Hurtigruten Expeditions will sail its first full Alaska season in 2022 after postponing for two years due to the pandemic. Most customers on canceled 2020 excursions rebooked for next year, said Hurtigruten's Anders Lindstrom.
"People are reevaluating their bucket list destinations. Those trips used to be something they planned in the next 10 years, but now they're looking at the next two," he said.
Operators are revisiting their offerings, as well. The Alaska Railroad is on track to return at full capacity in 2022, while John Hall's Alaska will travel with slightly smaller groups than in past years. The company restarted its tours in June 2021 at 50% capacity and eventually worked back up to 24 guests on some tours.
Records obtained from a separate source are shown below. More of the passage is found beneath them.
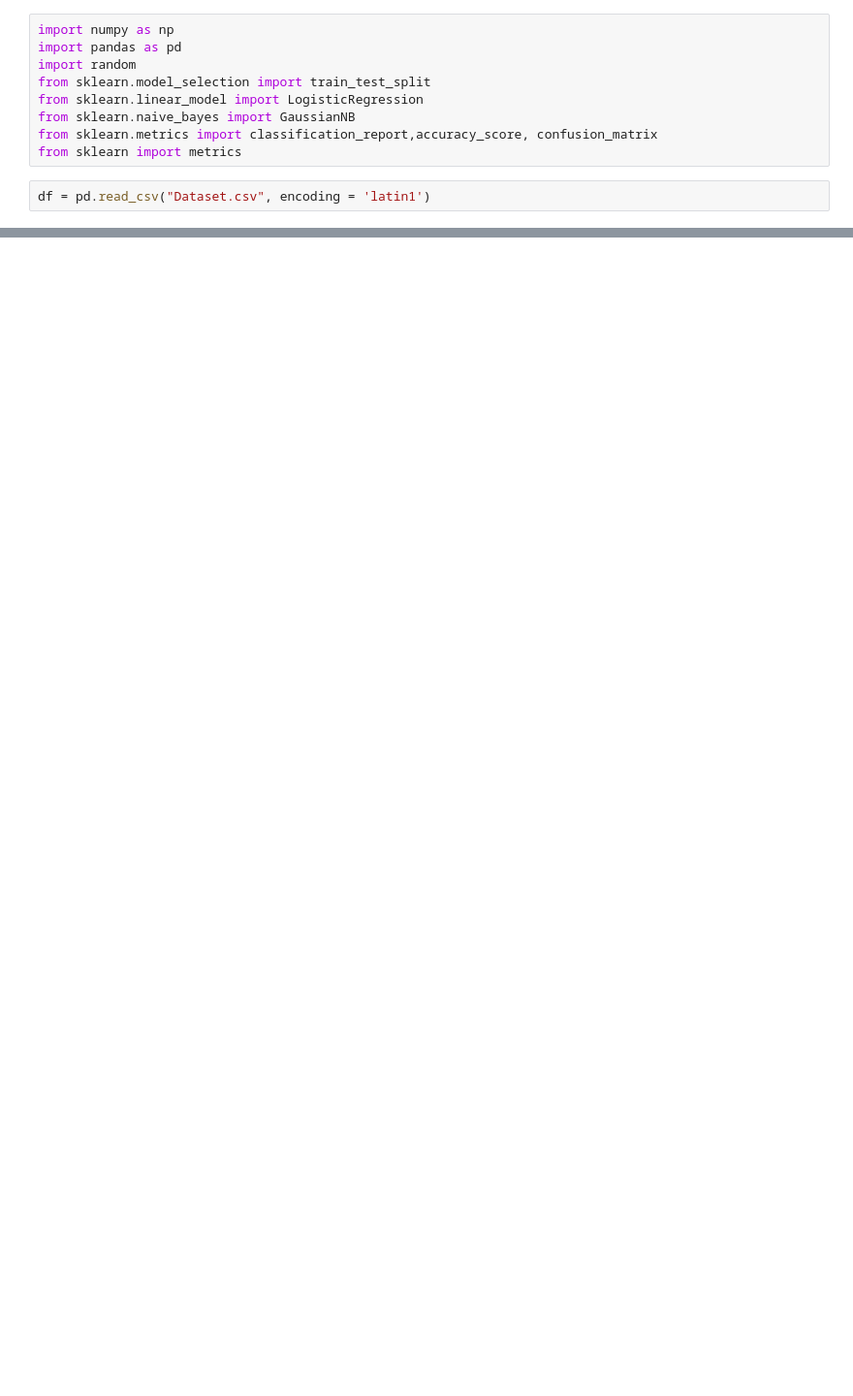
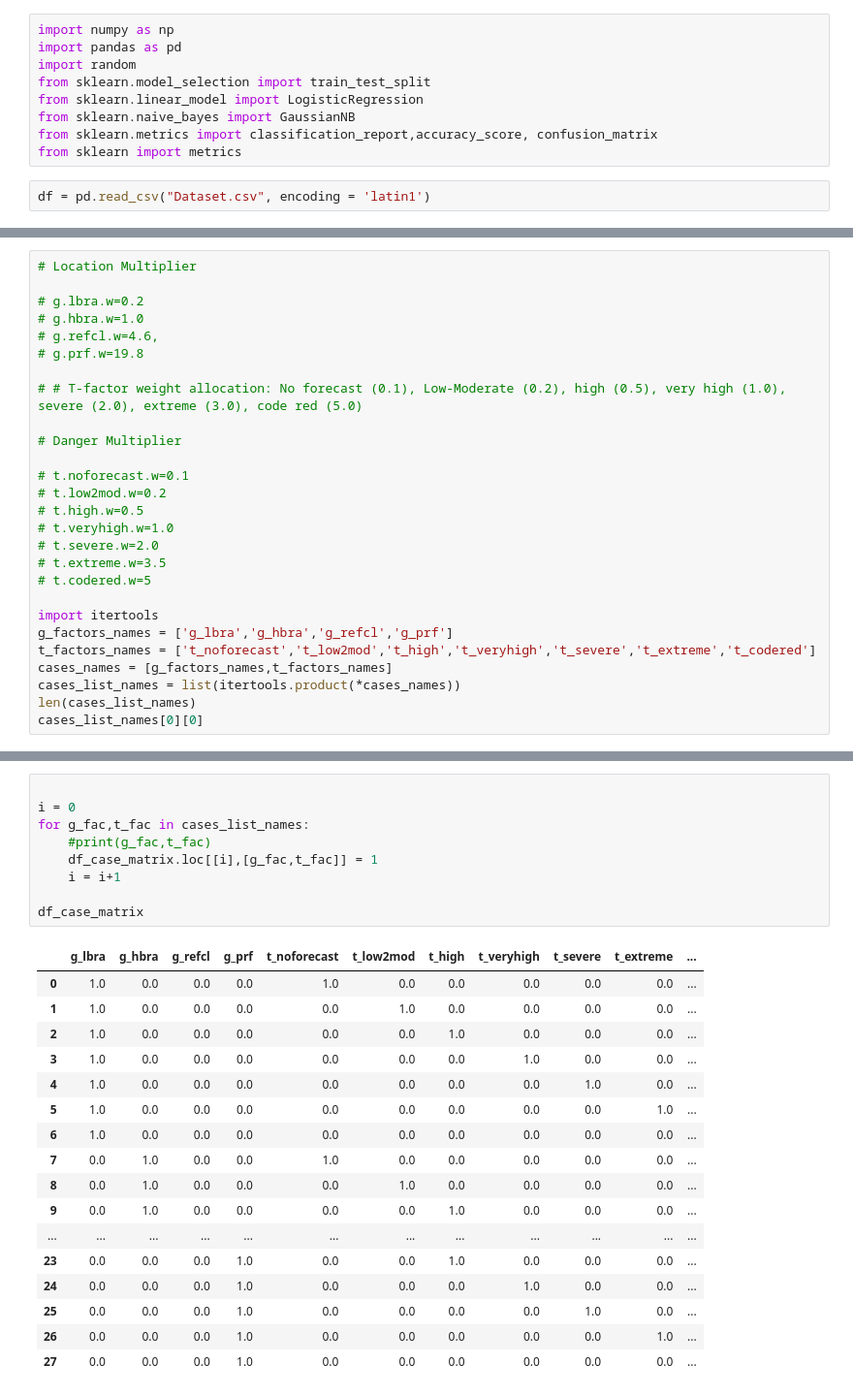
Before and after one commit to Waqar06/Capstone, a Jupyter notebook: NewFormulation.ipynb, the cells around one changed output, grey strips where cells are left out. Shown at 97% size. Saved outputs shown, nothing was run; the diff lists cells and outputs as text; blank space fills up the shorter version.

```diff
--- a/NewFormulation.ipynb
+++ b/NewFormulation.ipynb
@@ -100,0 +483,27 @@ classification_report(y_test, y_pred, target_names = names)
+# %%
+# Location Multiplier
+
+# g.lbra.w=0.2
+# g.hbra.w=1.0
+# g.refcl.w=4.6,
+# g.prf.w=19.8
+
+# # T-factor weight allocation: No forecast (0.1), Low-Moderate (0.2), high (0.5), very high (1.0), severe (2.0), extreme (3.0), code red (5.0)
+
+# Danger Multiplier
+
+# t.noforecast.w=0.1
+# t.low2mod.w=0.2
+# t.high.w=0.5
+# t.veryhigh.w=1.0
+# t.severe.w=2.0
+# t.extreme.w=3.5
+# t.codered.w=5
+
+import itertools
+g_factors_names = ['g_lbra','g_hbra','g_refcl','g_prf']
+t_factors_names = ['t_noforecast','t_low2mod','t_high','t_veryhigh','t_severe','t_extreme','t_codered']
+cases_names = [g_factors_names,t_factors_names]
+cases_list_names = list(itertools.product(*cases_names))
+len(cases_list_names)
+cases_list_names[0][0]
@@ -100,0 +535,27 @@ classification_report(y_test, y_pred, target_names = names)
+# %%
+
+i = 0
+for g_fac,t_fac in cases_list_names:
+    #print(g_fac,t_fac)
+    df_case_matrix.loc[[i],[g_fac,t_fac]] = 1
+    i = i+1
+
+df_case_matrix
+# %% [output]
+|  | g_lbra | g_hbra | g_refcl | g_prf | t_noforecast | t_low2mod | t_high | t_veryhigh | t_severe | t_extreme | ... |
+| 0 | 1.0 | 0.0 | 0.0 | 0.0 | 1.0 | 0.0 | 0.0 | 0.0 | 0.0 | 0.0 | ... |
+| 1 | 1.0 | 0.0 | 0.0 | 0.0 | 0.0 | 1.0 | 0.0 | 0.0 | 0.0 | 0.0 | ... |
+| 2 | 1.0 | 0.0 | 0.0 | 0.0 | 0.0 | 0.0 | 1.0 | 0.0 | 0.0 | 0.0 | ... |
+| 3 | 1.0 | 0.0 | 0.0 | 0.0 | 0.0 | 0.0 | 0.0 | 1.0 | 0.0 | 0.0 | ... |
+| 4 | 1.0 | 0.0 | 0.0 | 0.0 | 0.0 | 0.0 | 0.0 | 0.0 | 1.0 | 0.0 | ... |
+| 5 | 1.0 | 0.0 | 0.0 | 0.0 | 0.0 | 0.0 | 0.0 | 0.0 | 0.0 | 1.0 | ... |
+| 6 | 1.0 | 0.0 | 0.0 | 0.0 | 0.0 | 0.0 | 0.0 | 0.0 | 0.0 | 0.0 | ... |
+| 7 | 0.0 | 1.0 | 0.0 | 0.0 | 1.0 | 0.0 | 0.0 | 0.0 | 0.0 | 0.0 | ... |
+| 8 | 0.0 | 1.0 | 0.0 | 0.0 | 0.0 | 1.0 | 0.0 | 0.0 | 0.0 | 0.0 | ... |
+| 9 | 0.0 | 1.0 | 0.0 | 0.0 | 0.0 | 0.0 | 1.0 | 0.0 | 0.0 | 0.0 | ... |
+| ... | ... | ... | ... | ... | ... | ... | ... | ... | ... | ... | ... |
+| 23 | 0.0 | 0.0 | 0.0 | 1.0 | 0.0 | 0.0 | 1.0 | 0.0 | 0.0 | 0.0 | ... |
+| 24 | 0.0 | 0.0 | 0.0 | 1.0 | 0.0 | 0.0 | 0.0 | 1.0 | 0.0 | 0.0 | ... |
+| 25 | 0.0 | 0.0 | 0.0 | 1.0 | 0.0 | 0.0 | 0.0 | 0.0 | 1.0 | 0.0 | ... |
+| 26 | 0.0 | 0.0 | 0.0 | 1.0 | 0.0 | 0.0 | 0.0 | 0.0 | 0.0 | 1.0 | ... |
+| 27 | 0.0 | 0.0 | 0.0 | 1.0 | 0.0 | 0.0 | 0.0 | 0.0 | 0.0 | 0.0 | ... |
```
Also changed, not shown: parts of 45 cells of this notebook.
Next year, most trips will be capped at 24 to 30 travelers.
Ongoing conversations about social justice also have Alaska destinations reconsidering equity and diversity in the travel industry. ATIA, for example, is shining a brighter spotlight on Alaska's 229 Native tribes and cultural tourism opportunities throughout the state.
And, as the 2021 season winds down, destinations are thinking about the role of tourism in local communities.
"There have been some discussions about regional tourism and what communities want that to look like going forward," said ATIA's Jillian Simpson. "This year also reminded those outside the travel sector how important we are to the economy. People have a new and different appreciation for tourism."